I am a school board member and parent at a private, Catholic school in LA. 2 years ago when our school purchased Edline, the adminstration decided to stop sending home a weekly test folder for parent review. This has resulted in most tests not coming home -- even when requested by parents. Instead, the school adminstration wants the parents to set up an appointment with the teacher for the parent to come review the tests. When you have children that struggle with tests, this can certainly become cumbersome and the fact that most families have both parents working makes regular school appointments difficult unless the parents have flexible jobs. A group of parents have asked the administration and school board to reconsider the policy. Therefore, I am trying to collect as much supporting evidence as to why it is a good practice to send tests home for parents to review with their children in the comfort of their own home vs. in a meeting with the teacher. If you have supporting evidence, please include in your response.
After reading your concern about seeing graded tests, I assumed you were referring to an elementary aged child, since middle and high school students typically do not carry graded work home. In my opinion, reviewing graded work as soon as possible after completion does enhance a child's learning if someone helps the child to understand why the mistakes were made.
I am curious as to why the school would have discontinued the folders. And, as I read your comments, several questions came to mind. Is it possible many parents were not reviewing the folders or getting them sent back with the children to school? Is this school focused on grading and academic standing? Or, is the school focused on student learning? In my opinion, the latter is the better approach for improving students, which would support the argument to send graded tests home for review.
In this busy world of today with both parents working, it is hard to schedule appointments when all the 'necessary' people can meet. As an educator myself, I would much prefer to have a telephone conversation with a parent or send a work folder home than to have meetings. The more immediate a response can be seems to be more productive over the long term. I find most concerns are easily addressed with an email or phone call. I personally keep graded work in a folder at school, since many students simply "stuff" work into their bags and often fail to share the work with parents, especially if a score were low. However, I am always happy to send the work folder home for parents review any time they request it with a promise that it will return --- parents know it is coming and will ask for it; parents seem to take more responsibility in getting the work folder back to school promptly when they have asked to see the work folder at their convenience.
Bottom line --- as a nationally recognized teacher concerned about children's learning, I support parents seeing a child's work as soon as possible.

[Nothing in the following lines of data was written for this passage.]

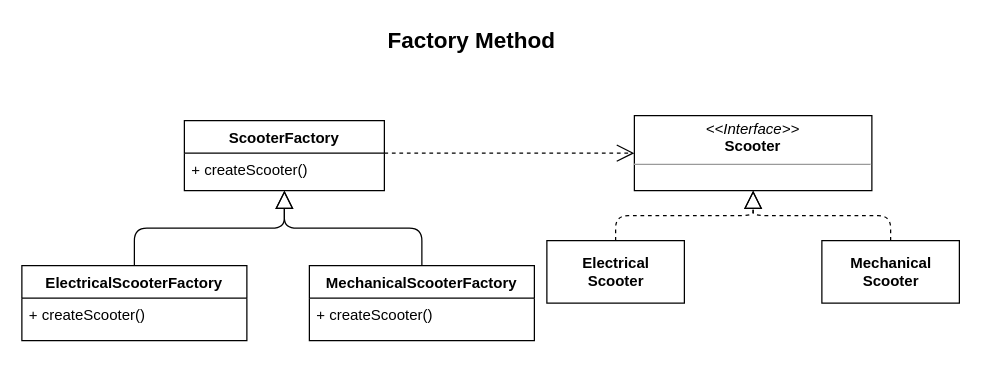
Earlier version of the draw.io diagram page "Factory Method" (3 of 5) of patterns/creational.drawio (antariuz/uml). Source tidied: cells renumbered, new cells numbered last; positions are measured from the earlier drawing's top-left corner, leaving out a move shared by most shapes. Both pictures are drawn from the tidied source at 125%, with x=0, y=0 at pixel (21, 28).
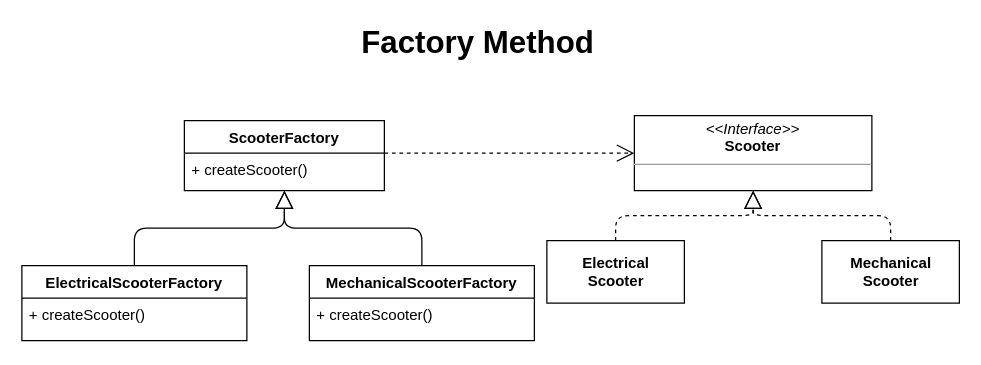
The same diagram, later.

What changed in the source:
```diff
@@
 <mxGraphModel>
   <root>
     <mxCell id="0" />
     <mxCell id="1" parent="0" />
     <mxCell id="2" value="&lt;p style=&quot;margin: 0px ; margin-top: 4px ; text-align: center&quot;&gt;&lt;i&gt;&amp;lt;&amp;lt;Interface&amp;gt;&amp;gt;&lt;/i&gt;&lt;br&gt;&lt;span style=&quot;text-align: left&quot;&gt;&lt;b&gt;Scooter&lt;/b&gt;&lt;/span&gt;&lt;br&gt;&lt;/p&gt;&lt;hr size=&quot;1&quot;&gt;&lt;p style=&quot;margin: 0px ; margin-left: 4px&quot;&gt;&lt;br&gt;&lt;/p&gt;" style="verticalAlign=top;align=left;overflow=fill;fontSize=12;fontFamily=Helvetica;html=1;" parent="1" vertex="1">
       <mxGeometry x="490" y="70" width="190" height="60" as="geometry" />
     </mxCell>
     <mxCell id="3" value="&lt;b&gt;Electrical&lt;br&gt;Scooter&lt;/b&gt;" style="html=1;" parent="1" vertex="1">
       <mxGeometry x="420" y="170" width="110" height="50" as="geometry" />
     </mxCell>
     <mxCell id="4" value="&lt;b&gt;Mechanical&lt;br&gt;Scooter&lt;/b&gt;" style="html=1;" parent="1" vertex="1">
       <mxGeometry x="640" y="170" width="110" height="50" as="geometry" />
     </mxCell>
     <mxCell id="5" style="endArrow=block;dashed=1;endFill=0;endSize=12;html=1;entryX=0.5;entryY=1;entryDx=0;entryDy=0;exitX=0.5;exitY=0;exitDx=0;exitDy=0;edgeStyle=orthogonalEdgeStyle;" parent="1" edge="1" source="3" target="2">
       <mxGeometry relative="1" as="geometry" />
     </mxCell>
     <mxCell id="6" style="endArrow=block;dashed=1;endFill=0;endSize=12;html=1;entryX=0.5;entryY=1;entryDx=0;entryDy=0;exitX=0.5;exitY=0;exitDx=0;exitDy=0;edgeStyle=orthogonalEdgeStyle;" parent="1" edge="1" source="4" target="2">
       <mxGeometry relative="1" as="geometry" />
     </mxCell>
     <mxCell id="7" value="ScooterFactory" style="swimlane;fontStyle=1;align=center;verticalAlign=top;horizontal=1;startSize=26;" parent="1" vertex="1">
       <mxGeometry x="130" y="74" width="160" height="56" as="geometry" />
     </mxCell>
     <mxCell id="8" value="+ createScooter()" style="text;strokeColor=none;fillColor=none;align=left;verticalAlign=top;spacingLeft=4;spacingRight=4;overflow=hidden;points=[[0,0.5],[1,0.5]];portConstraint=eastwest;" parent="7" vertex="1">
       <mxGeometry y="26" width="160" height="30" as="geometry" />
     </mxCell>
     <mxCell id="9" value="ElectricalScooterFactory" style="swimlane;fontStyle=1;align=center;verticalAlign=top;horizontal=1;startSize=26;" parent="1" vertex="1">
       <mxGeometry y="190" width="180" height="60" as="geometry" />
     </mxCell>
     <mxCell id="10" value="+ createScooter()" style="text;strokeColor=none;fillColor=none;align=left;verticalAlign=top;spacingLeft=4;spacingRight=4;overflow=hidden;" parent="9" vertex="1">
       <mxGeometry y="26" width="180" height="34" as="geometry" />
     </mxCell>
     <mxCell id="11" value="MechanicalScooterFactory" style="swimlane;fontStyle=1;align=center;verticalAlign=top;horizontal=1;startSize=26;" parent="1" vertex="1">
       <mxGeometry x="230" y="190" width="180" height="60" as="geometry" />
     </mxCell>
     <mxCell id="12" value="+ createScooter()" style="text;strokeColor=none;fillColor=none;align=left;verticalAlign=top;spacingLeft=4;spacingRight=4;overflow=hidden;" parent="11" vertex="1">
       <mxGeometry y="26" width="180" height="34" as="geometry" />
     </mxCell>
     <mxCell id="13" style="endArrow=block;dashed=0;endFill=0;endSize=12;html=1;entryX=0.5;entryY=1;entryDx=0;entryDy=0;exitX=0.5;exitY=0;exitDx=0;exitDy=0;edgeStyle=orthogonalEdgeStyle;" parent="1" edge="1" source="9" target="7">
       <mxGeometry relative="1" as="geometry" />
     </mxCell>
     <mxCell id="14" style="endArrow=block;dashed=0;endFill=0;endSize=12;html=1;entryX=0.5;entryY=1;entryDx=0;entryDy=0;exitX=0.5;exitY=0;exitDx=0;exitDy=0;edgeStyle=orthogonalEdgeStyle;" parent="1" edge="1" source="11" target="7">
       <mxGeometry relative="1" as="geometry" />
     </mxCell>
     <mxCell id="15" style="endArrow=open;endSize=12;dashed=1;html=1;entryX=0;entryY=0.5;entryDx=0;entryDy=0;exitX=1;exitY=0.002;exitDx=0;exitDy=0;exitPerimeter=0;" parent="1" edge="1" source="8" target="2">
       <mxGeometry relative="1" as="geometry" />
     </mxCell>
-    <mxCell id="16" value="&lt;font style=&quot;font-size: 18px&quot;&gt;&lt;b&gt;Factory Method&lt;/b&gt;&lt;/font&gt;" style="text;html=1;strokeColor=none;fillColor=none;align=center;verticalAlign=middle;whiteSpace=wrap;rounded=0;" parent="1" vertex="1">
-      <mxGeometry x="270" width="180" height="20" as="geometry" />
+    <mxCell id="16" value="&lt;font size=&quot;1&quot;&gt;&lt;b style=&quot;font-size: 25px&quot;&gt;Factory Method&lt;/b&gt;&lt;/font&gt;" style="text;html=1;strokeColor=none;fillColor=none;align=center;verticalAlign=middle;whiteSpace=wrap;rounded=0;" parent="1" vertex="1">
+      <mxGeometry x="270" width="190" height="20" as="geometry" />
     </mxCell>
   </root>
 </mxGraphModel>
```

I am an educator AND a parent. As a parent, I definitely like all information and material before meeting with a teacher. This gives me time to prepare for my teacher/parent conference. I do not like surprises! As an educator I also understand why the schools prefer for teachers to hand out test results. Sometimes tests are not an accurate measure of how our children are doing in the classroom. Some children do not test well, and some might have an off day on that particular scheduled test date. Some parents might take these results very seriously without knowing all the information involved. Therefore it is better for the teacher to give out the test results and explain how this test really relates to the student's learning. The most accurate test of course is personal everyday observation and assessment. So, therefore I guess it might make the most sense for the administration to give these tests out beforehand so that there are no surprises - BUT explain to all parents to please wait until their scheduled teacher conference before "freaking out!"